▶ [GIVEN DATA]
────────────────────

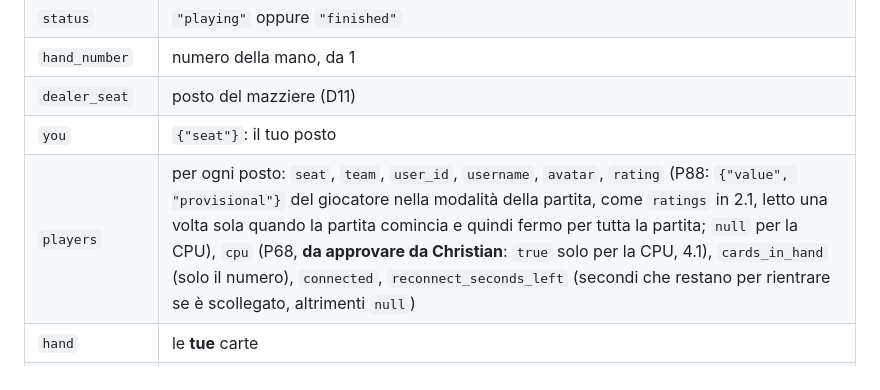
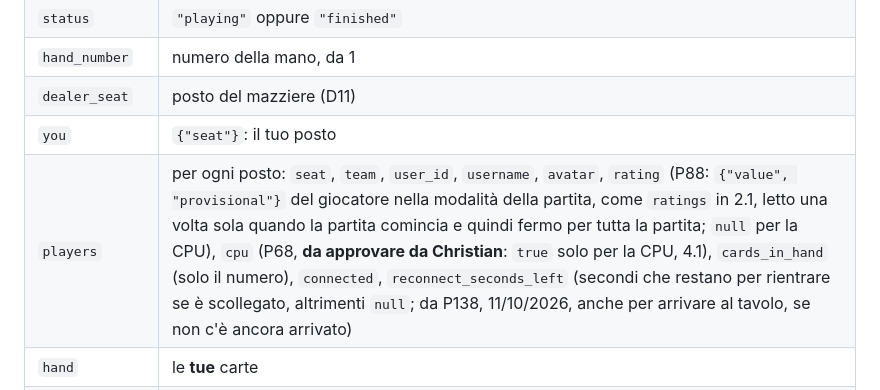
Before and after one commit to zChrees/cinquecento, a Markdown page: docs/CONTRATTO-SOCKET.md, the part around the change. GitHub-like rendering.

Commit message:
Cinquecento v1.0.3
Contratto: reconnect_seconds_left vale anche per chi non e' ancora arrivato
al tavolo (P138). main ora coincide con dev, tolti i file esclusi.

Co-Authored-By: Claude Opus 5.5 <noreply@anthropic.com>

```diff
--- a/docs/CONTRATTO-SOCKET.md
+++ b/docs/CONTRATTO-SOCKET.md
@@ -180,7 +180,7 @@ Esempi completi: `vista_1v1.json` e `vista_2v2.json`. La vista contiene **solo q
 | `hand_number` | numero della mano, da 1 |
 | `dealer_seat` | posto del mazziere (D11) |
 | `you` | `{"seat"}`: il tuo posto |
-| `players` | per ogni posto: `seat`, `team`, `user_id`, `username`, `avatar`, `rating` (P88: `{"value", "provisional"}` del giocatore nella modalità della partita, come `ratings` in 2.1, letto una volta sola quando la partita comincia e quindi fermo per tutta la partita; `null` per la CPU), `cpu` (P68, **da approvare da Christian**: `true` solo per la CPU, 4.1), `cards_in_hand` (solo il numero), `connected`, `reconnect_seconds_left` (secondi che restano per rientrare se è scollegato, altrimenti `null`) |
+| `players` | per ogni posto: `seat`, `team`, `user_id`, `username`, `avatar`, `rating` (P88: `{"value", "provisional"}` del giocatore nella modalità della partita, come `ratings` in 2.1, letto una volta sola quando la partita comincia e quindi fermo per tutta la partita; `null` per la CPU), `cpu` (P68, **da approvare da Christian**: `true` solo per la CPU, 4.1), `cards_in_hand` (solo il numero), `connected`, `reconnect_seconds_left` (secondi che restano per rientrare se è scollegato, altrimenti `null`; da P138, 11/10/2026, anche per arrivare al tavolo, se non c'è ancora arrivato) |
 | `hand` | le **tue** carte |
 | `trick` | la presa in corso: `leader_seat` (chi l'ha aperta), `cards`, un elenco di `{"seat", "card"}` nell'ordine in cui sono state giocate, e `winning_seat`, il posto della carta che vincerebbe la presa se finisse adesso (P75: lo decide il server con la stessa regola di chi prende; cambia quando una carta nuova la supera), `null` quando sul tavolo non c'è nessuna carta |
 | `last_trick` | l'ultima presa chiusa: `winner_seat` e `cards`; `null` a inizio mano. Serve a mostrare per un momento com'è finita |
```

────────────────────

Write out, exactly and with no pictures, the lines of the data from the first through the line containing "al tavolo (P138).".

▶ [EXERCISE SOLUTION]
Before and after one commit to zChrees/cinquecento, a Markdown page: docs/CONTRATTO-SOCKET.md, the part around the change. GitHub-like rendering.

Commit message:
Cinquecento v1.0.3
Contratto: reconnect_seconds_left vale anche per chi non e' ancora arrivato
al tavolo (P138). main ora coincide con dev, tolti i file esclusi.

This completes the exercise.